In the September issue (‘Mental Health: In a Mad, Mad World’) you seem to give some credence to the theory that mental illness arises from a chemical imbalance in the brain and that antidepressant drugs work by restoring the balance. In your version of the theory the balance that needs to be maintained is that between serotonin, dopamine and oxytocin. The first two of these are neurotransmitters, the third a hormone; they perform quite different functions.
There are other versions of the theory. Often the theory is presented without specifying the substances that have to be ‘in balance’. The ratios that constitute ‘balance’ or ‘imbalance’ are never indicated. Nor is it ever explained why it is essential to maintain such ratios. Even if it were established that certain ratios among specified substances have to be maintained, no instruments exist to measure such ratios in a patient’s brain. There is no way for a physician to determine what quantities of which substances need to be added to achieve balance or check whether a drug has restored balance or just created a new imbalance.
Strictly speaking, this is not a theory at all but a poorly formulated hypothesis that is never proven but is endlessly repeated in order to convey the false impression that the biochemistry of mental illness is understood and sell the drugs that allegedly correct the imbalance.
The drugs prescribed for mental illness mess around with the brain in various complex and poorly understood ways. They may relieve distress by dulling all feelings, good as well as bad, but at the cost of serious ‘side effects’ and harm to the brain. Some drugs entail heightened risk of aggression or suicide.
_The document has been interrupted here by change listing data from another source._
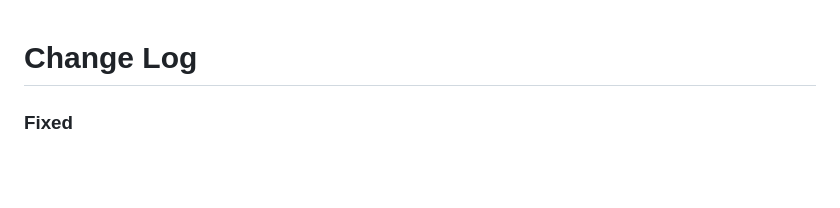
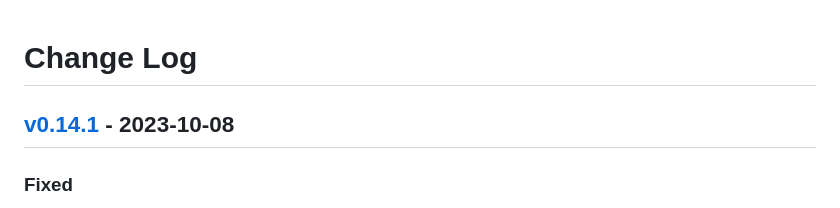
Before and after one commit to piotrmurach/finite_machine, a Markdown page: CHANGELOG.md, the part around one of its changes. Drawn GitHub-style; blank space fills up the shorter version.

Commit message:
Add the release date and version to the changelog

```diff
--- a/CHANGELOG.md
+++ b/CHANGELOG.md
@@ -1,4 +1,6 @@
 # Change Log
+
+## [v0.14.1] - 2023-10-08
 
 ### Fixed
 * Fix defining object finalizer in Ruby 3.1 to reference a UUID string
```
Also changed, not shown: other parts of CHANGELOG.md (+1 -0 lines).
We agree with much of what you say, and of course you’re correct to distinguish between a hormone and a neurotransmitter. But we’re not sure we’d want to throw all psychiatry – the treatment of mental health conditions with drugs – out of the window, given that many conditions, for example schizophrenia, are known to occur across family generations and therefore seem to have some genetic component. The article rightly argues that environment and biology are both factors.
The article states that mental health is the result of the correct balance of chemicals in the brain. You seem to reject this theory because nobody knows what that balance is, or even how to measure it, yet it seems to us that an optimal evolutionary balance must logically exist. We can’t see what you’re objecting to here. If there are stressful environmental factors at play, these will trigger ‘fight or flight’ hormones like cortisol and adrenaline which will in turn alter the brain chemistry. Conversely, if someone pops an ecstasy pill at a festival they’ll be flooded with dopamine and oxytocin hormones, and that will change their behaviour towards others. So environment changes chemistry and chemistry changes environment.
Of course it’s true that the chemistry of the brain is poorly understood, and that advances are achieved more by trial and error than by sound theory, but the same could be said of most branches of medicine, and even most branches of science. Some drugs have caused unexpected and disastrous side effects but that’s why the testing procedures are so long and complex, and we certainly wouldn’t want to reduce those in socialism.
The article’s larger point, with which you surely won’t disagree, is that a huge proportion of the world’s mental health problems, including epidemic rates of suicide, are caused directly or indirectly by the capitalist system itself, and that no amount of drugs is going to make that particular problem go away. – Editors.